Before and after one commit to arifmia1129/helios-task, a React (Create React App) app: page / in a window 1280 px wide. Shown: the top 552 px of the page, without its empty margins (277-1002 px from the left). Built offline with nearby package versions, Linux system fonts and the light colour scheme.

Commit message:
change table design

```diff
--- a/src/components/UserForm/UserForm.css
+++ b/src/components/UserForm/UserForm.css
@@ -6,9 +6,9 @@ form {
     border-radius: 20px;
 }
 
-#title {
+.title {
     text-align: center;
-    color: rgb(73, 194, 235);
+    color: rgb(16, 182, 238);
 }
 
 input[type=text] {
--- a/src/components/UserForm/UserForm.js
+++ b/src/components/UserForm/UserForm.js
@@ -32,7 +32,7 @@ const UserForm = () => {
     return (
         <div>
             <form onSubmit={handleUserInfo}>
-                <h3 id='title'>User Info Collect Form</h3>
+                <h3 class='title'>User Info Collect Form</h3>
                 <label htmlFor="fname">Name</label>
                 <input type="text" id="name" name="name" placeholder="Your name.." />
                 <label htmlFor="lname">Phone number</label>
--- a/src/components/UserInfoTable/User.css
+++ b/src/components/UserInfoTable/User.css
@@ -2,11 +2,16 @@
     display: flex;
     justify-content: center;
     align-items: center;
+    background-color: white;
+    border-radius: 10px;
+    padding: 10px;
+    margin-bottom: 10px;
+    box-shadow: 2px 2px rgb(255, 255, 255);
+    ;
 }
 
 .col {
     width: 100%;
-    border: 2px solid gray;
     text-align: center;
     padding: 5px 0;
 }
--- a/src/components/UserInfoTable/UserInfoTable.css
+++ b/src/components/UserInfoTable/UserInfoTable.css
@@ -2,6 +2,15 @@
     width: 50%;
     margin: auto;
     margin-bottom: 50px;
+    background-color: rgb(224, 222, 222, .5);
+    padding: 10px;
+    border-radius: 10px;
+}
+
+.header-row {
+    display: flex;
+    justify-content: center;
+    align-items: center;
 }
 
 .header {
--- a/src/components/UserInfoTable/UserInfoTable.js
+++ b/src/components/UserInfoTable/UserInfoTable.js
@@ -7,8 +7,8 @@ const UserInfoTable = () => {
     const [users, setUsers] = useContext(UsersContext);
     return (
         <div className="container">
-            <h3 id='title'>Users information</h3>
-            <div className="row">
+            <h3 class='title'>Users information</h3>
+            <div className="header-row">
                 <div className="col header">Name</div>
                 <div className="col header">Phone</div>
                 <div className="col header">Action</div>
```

..............................

* _WHAT TO DO_: Retype each record. Keep every character as it is.

* _YOUR SOLUTION_:
Before and after one commit to arifmia1129/helios-task, a React (Create React App) app: page / in a window 1280 px wide. Shown: the top 552 px of the page, without its empty margins (277-1002 px from the left). Built offline with nearby package versions, Linux system fonts and the light colour scheme.

Commit message:
change table design

```diff
--- a/src/components/UserForm/UserForm.css
+++ b/src/components/UserForm/UserForm.css
@@ -6,9 +6,9 @@ form {
     border-radius: 20px;
 }
 
-#title {
+.title {
     text-align: center;
-    color: rgb(73, 194, 235);
+    color: rgb(16, 182, 238);
 }
 
 input[type=text] {
--- a/src/components/UserForm/UserForm.js
+++ b/src/components/UserForm/UserForm.js
@@ -32,7 +32,7 @@ const UserForm = () => {
     return (
         <div>
             <form onSubmit={handleUserInfo}>
-                <h3 id='title'>User Info Collect Form</h3>
+                <h3 class='title'>User Info Collect Form</h3>
                 <label htmlFor="fname">Name</label>
                 <input type="text" id="name" name="name" placeholder="Your name.." />
                 <label htmlFor="lname">Phone number</label>
--- a/src/components/UserInfoTable/User.css
+++ b/src/components/UserInfoTable/User.css
@@ -2,11 +2,16 @@
     display: flex;
     justify-content: center;
     align-items: center;
+    background-color: white;
+    border-radius: 10px;
+    padding: 10px;
+    margin-bottom: 10px;
+    box-shadow: 2px 2px rgb(255, 255, 255);
+    ;
 }
 
 .col {
     width: 100%;
-    border: 2px solid gray;
     text-align: center;
     padding: 5px 0;
 }
--- a/src/components/UserInfoTable/UserInfoTable.css
+++ b/src/components/UserInfoTable/UserInfoTable.css
@@ -2,6 +2,15 @@
     width: 50%;
     margin: auto;
     margin-bottom: 50px;
+    background-color: rgb(224, 222, 222, .5);
+    padding: 10px;
+    border-radius: 10px;
+}
+
+.header-row {
+    display: flex;
+    justify-content: center;
+    align-items: center;
 }
 
 .header {
--- a/src/components/UserInfoTable/UserInfoTable.js
+++ b/src/components/UserInfoTable/UserInfoTable.js
@@ -7,8 +7,8 @@ const UserInfoTable = () => {
     const [users, setUsers] = useContext(UsersContext);
     return (
         <div className="container">
-            <h3 id='title'>Users information</h3>
-            <div className="row">
+            <h3 class='title'>Users information</h3>
+            <div className="header-row">
                 <div className="col header">Name</div>
                 <div className="col header">Phone</div>
                 <div className="col header">Action</div>
```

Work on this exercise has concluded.